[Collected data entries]
········

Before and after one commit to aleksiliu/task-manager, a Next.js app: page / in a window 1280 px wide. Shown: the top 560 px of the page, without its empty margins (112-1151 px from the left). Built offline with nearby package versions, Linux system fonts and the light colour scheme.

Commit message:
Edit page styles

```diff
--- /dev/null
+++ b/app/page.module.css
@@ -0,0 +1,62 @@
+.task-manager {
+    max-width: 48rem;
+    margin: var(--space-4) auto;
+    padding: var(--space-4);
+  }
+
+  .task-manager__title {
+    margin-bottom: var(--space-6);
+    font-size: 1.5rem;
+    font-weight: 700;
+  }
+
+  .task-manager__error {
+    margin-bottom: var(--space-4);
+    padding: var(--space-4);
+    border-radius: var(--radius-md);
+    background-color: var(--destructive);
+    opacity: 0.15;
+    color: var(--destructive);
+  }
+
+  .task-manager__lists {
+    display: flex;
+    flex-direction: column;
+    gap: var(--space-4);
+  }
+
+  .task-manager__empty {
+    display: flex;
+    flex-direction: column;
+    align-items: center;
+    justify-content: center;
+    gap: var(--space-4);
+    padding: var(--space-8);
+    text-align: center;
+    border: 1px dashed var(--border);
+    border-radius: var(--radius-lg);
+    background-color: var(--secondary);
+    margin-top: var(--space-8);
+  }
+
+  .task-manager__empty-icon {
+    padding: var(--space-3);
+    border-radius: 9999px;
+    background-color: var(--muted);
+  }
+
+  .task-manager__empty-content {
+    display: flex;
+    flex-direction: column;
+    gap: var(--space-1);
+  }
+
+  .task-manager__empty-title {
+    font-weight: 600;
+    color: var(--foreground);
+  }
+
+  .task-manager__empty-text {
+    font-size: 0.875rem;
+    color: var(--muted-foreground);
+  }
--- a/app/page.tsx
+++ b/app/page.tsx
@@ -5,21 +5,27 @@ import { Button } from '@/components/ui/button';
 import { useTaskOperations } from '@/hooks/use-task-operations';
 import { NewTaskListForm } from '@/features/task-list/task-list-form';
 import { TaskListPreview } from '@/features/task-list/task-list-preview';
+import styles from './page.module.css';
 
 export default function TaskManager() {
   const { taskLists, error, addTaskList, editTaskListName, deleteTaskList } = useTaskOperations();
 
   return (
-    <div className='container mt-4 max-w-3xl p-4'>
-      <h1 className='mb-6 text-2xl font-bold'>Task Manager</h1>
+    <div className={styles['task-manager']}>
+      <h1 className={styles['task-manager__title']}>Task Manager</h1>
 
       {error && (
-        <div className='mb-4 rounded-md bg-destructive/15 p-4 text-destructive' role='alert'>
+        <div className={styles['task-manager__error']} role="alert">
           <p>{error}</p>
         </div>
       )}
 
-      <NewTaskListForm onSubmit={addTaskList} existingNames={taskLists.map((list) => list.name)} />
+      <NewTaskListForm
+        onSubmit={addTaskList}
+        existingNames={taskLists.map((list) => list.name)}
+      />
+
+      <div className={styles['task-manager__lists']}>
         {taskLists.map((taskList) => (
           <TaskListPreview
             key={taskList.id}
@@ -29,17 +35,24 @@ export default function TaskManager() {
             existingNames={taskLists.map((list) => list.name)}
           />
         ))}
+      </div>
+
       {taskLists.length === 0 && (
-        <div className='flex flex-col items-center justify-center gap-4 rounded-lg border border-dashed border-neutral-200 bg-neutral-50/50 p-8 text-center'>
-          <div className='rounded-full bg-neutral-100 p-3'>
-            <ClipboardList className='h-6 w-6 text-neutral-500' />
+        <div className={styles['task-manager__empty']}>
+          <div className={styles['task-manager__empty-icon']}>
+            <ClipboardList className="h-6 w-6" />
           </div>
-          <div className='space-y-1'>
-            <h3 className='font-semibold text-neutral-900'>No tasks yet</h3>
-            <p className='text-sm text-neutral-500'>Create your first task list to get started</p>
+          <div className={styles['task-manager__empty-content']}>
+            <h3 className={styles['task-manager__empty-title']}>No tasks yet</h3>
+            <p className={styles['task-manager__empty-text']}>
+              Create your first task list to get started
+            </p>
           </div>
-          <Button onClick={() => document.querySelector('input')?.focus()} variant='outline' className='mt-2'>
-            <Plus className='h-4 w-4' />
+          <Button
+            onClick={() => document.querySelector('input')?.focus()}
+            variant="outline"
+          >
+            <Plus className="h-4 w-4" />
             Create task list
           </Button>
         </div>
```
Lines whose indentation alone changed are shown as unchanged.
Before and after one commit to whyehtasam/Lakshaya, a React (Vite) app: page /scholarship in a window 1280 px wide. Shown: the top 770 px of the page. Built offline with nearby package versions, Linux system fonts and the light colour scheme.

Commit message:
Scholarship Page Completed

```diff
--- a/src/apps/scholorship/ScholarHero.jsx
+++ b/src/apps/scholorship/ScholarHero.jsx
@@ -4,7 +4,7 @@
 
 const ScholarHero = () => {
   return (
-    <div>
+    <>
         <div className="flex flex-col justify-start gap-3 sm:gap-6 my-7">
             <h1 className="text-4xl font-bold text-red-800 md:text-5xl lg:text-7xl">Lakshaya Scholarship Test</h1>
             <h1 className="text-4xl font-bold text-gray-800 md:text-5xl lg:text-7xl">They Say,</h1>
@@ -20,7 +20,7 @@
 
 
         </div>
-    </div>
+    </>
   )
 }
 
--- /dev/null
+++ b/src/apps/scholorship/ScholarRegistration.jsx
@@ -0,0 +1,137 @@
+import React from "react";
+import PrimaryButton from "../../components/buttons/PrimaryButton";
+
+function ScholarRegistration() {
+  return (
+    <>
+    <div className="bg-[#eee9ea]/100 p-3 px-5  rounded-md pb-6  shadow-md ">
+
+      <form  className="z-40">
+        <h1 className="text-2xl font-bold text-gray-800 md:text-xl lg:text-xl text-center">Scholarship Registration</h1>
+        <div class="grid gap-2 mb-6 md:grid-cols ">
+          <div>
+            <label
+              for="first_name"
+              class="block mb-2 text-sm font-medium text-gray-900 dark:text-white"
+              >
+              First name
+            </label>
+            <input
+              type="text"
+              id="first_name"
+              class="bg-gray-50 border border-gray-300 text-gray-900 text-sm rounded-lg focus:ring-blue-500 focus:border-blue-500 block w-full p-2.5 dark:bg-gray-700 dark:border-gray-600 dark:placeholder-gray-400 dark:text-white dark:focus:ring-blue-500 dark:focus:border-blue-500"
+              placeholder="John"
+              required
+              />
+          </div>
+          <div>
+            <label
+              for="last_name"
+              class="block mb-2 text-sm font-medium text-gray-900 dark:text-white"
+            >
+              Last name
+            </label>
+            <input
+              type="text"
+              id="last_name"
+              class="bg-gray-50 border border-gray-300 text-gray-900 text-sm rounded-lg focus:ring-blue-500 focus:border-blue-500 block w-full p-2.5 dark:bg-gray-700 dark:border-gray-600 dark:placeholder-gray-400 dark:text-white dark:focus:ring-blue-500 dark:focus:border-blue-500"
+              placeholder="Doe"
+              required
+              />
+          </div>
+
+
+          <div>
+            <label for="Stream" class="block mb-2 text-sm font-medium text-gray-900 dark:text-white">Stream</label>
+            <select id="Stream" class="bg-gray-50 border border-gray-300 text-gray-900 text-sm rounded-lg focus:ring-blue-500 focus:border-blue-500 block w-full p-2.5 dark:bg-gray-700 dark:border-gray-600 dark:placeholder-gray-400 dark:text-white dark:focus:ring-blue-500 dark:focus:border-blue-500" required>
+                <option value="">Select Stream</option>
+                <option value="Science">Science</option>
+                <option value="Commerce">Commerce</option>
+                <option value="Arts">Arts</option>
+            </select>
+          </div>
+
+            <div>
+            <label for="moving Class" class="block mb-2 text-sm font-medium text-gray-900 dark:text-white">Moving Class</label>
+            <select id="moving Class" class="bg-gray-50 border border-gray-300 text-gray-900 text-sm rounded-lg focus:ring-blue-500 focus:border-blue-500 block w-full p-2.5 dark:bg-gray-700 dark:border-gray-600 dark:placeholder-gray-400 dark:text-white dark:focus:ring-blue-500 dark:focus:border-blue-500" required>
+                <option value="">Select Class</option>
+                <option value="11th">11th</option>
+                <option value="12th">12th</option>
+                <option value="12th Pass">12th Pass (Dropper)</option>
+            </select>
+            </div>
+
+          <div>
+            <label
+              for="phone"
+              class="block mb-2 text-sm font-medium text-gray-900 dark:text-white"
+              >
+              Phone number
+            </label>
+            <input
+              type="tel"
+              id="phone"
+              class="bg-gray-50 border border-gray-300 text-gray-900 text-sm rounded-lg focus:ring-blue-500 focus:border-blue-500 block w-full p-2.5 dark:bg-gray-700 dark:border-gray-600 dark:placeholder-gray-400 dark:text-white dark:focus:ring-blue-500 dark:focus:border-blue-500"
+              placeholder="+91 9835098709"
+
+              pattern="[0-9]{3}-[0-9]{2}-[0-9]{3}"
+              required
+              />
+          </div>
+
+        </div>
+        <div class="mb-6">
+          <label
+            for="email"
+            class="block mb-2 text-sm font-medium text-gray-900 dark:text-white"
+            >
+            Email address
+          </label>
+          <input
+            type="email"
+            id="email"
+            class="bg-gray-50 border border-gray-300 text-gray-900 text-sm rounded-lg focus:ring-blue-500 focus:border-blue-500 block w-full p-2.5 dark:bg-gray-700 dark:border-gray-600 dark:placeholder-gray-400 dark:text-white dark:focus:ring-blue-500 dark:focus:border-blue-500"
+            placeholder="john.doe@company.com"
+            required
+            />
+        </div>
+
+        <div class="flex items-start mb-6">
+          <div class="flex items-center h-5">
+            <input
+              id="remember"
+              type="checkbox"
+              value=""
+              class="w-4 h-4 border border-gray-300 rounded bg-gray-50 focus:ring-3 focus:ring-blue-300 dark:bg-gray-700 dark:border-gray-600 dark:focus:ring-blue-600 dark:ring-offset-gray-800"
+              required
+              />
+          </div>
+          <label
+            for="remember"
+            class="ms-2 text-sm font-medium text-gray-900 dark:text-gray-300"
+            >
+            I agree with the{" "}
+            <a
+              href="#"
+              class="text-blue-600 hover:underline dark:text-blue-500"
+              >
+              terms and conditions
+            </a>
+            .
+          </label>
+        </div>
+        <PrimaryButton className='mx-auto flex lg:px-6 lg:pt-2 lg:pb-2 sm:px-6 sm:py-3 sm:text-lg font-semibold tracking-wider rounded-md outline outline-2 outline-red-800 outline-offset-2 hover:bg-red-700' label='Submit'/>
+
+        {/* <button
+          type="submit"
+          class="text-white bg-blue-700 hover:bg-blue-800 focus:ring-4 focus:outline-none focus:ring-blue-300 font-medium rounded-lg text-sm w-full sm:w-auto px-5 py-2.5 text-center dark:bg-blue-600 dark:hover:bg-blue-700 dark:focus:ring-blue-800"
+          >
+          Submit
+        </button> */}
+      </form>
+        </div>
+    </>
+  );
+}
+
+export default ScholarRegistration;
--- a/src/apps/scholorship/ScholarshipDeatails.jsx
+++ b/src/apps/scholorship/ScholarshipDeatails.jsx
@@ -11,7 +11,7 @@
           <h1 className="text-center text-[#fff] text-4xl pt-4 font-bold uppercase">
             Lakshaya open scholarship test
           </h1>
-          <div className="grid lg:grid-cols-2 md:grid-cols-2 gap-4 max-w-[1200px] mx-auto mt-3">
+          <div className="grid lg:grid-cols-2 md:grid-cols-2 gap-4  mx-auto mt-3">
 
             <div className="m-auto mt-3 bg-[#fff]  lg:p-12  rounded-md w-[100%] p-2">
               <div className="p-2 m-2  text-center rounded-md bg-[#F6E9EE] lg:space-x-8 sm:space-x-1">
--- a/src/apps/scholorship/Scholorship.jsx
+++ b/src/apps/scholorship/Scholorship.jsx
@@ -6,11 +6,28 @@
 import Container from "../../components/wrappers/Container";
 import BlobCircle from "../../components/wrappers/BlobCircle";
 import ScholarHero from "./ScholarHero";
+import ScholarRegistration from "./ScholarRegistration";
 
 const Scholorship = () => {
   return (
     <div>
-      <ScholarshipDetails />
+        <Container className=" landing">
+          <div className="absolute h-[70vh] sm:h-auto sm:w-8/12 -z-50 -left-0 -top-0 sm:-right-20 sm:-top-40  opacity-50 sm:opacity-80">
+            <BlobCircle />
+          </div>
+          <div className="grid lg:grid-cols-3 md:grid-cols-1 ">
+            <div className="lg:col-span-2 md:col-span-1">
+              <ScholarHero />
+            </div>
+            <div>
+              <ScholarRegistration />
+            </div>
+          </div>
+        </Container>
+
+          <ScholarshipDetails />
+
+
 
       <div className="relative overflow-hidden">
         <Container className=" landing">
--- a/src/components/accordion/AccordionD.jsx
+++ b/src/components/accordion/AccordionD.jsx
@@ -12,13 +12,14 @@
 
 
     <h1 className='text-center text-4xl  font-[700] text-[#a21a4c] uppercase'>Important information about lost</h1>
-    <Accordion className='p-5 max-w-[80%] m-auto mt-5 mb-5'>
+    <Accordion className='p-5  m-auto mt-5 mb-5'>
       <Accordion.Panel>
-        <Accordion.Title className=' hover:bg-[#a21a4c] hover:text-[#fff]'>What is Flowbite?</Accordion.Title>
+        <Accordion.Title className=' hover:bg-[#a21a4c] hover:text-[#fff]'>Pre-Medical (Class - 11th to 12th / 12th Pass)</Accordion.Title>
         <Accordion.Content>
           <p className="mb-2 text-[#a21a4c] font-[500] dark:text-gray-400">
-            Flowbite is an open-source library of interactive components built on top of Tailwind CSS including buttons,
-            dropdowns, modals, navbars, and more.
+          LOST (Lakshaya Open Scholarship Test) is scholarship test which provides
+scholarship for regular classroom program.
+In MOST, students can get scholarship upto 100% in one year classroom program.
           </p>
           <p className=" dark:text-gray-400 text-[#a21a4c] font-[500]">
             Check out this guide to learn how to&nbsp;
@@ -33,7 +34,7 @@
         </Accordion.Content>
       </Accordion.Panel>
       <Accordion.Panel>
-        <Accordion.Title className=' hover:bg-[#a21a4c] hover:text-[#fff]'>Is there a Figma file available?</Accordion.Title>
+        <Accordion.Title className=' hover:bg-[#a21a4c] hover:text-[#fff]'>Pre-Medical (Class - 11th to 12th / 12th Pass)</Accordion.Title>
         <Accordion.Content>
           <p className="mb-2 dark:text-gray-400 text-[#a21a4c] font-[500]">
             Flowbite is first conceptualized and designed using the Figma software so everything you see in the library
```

········

= Exercise aim =
Determine the number of lines in the entries that contain "option", then write that number alone.

= Response to this exercise =
8